*Task objective*
Filter the entries below, keeping only lines with the word "link".

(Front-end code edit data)
Start of Block

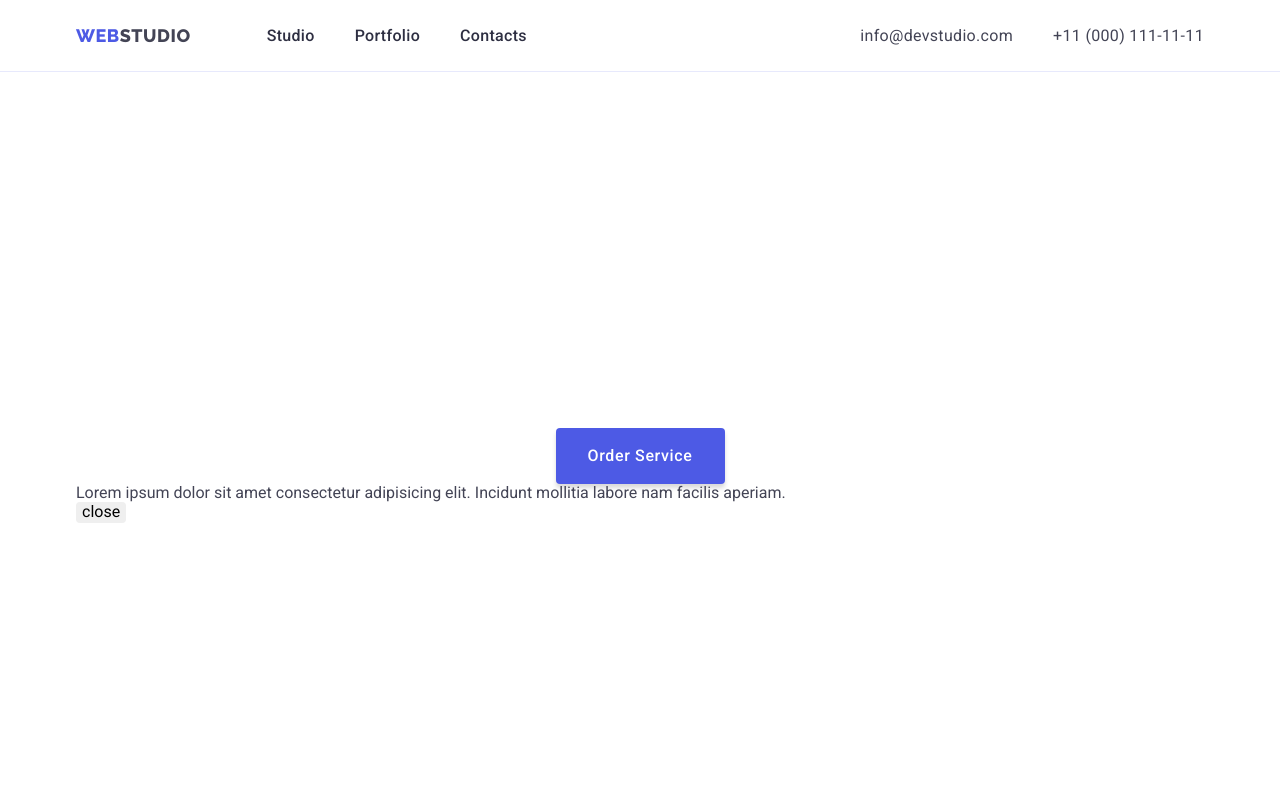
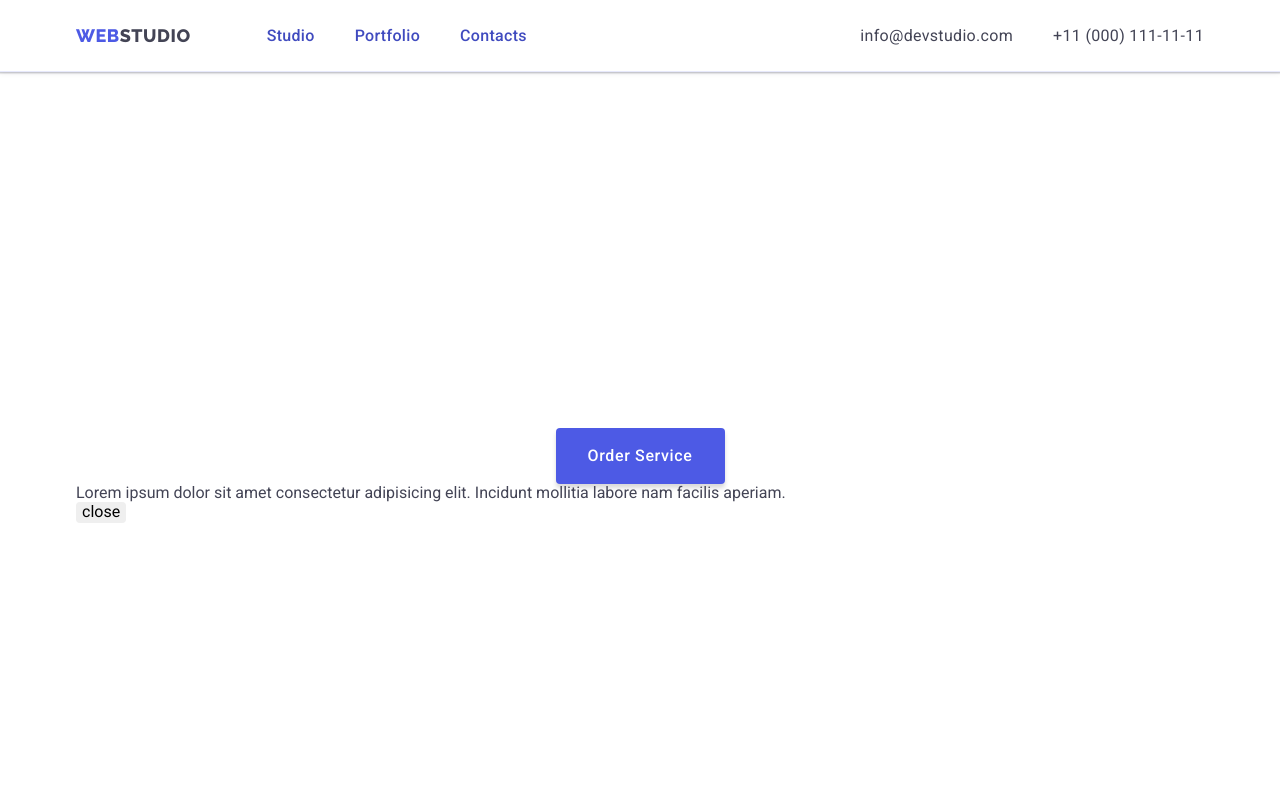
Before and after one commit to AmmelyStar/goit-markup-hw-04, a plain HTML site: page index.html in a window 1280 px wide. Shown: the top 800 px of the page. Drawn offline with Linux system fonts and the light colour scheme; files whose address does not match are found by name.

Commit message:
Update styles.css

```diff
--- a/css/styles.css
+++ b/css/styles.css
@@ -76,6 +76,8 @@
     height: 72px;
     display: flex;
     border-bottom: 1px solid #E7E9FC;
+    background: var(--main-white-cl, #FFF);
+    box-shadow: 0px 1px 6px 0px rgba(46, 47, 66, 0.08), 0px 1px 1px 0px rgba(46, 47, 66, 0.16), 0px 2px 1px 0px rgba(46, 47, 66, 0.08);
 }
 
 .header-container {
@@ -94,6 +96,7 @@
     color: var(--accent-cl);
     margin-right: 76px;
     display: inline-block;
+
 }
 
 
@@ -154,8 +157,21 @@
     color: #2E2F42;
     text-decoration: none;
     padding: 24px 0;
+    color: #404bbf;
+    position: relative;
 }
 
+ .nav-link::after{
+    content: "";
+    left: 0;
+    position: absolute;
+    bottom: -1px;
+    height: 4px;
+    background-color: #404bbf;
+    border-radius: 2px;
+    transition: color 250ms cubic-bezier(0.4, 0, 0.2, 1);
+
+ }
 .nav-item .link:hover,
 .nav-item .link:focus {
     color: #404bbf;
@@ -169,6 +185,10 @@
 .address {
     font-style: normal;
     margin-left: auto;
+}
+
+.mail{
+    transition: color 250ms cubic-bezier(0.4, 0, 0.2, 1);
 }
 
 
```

End of Block
Start of Block

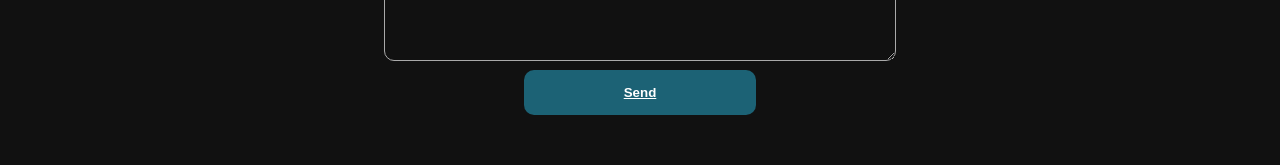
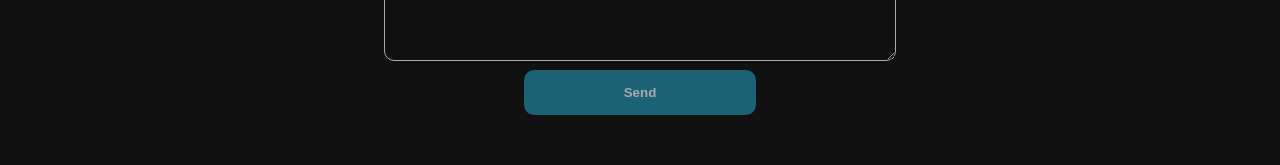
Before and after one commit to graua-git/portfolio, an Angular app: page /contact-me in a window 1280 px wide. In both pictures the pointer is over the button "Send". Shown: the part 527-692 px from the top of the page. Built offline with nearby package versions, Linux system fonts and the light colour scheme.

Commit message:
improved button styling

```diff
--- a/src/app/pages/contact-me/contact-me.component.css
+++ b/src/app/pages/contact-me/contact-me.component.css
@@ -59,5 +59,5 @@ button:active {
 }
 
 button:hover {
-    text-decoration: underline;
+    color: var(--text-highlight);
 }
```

End of Block

*Answer for this exercise*
+ .nav-link::after{
 .nav-item .link:hover,
 .nav-item .link:focus {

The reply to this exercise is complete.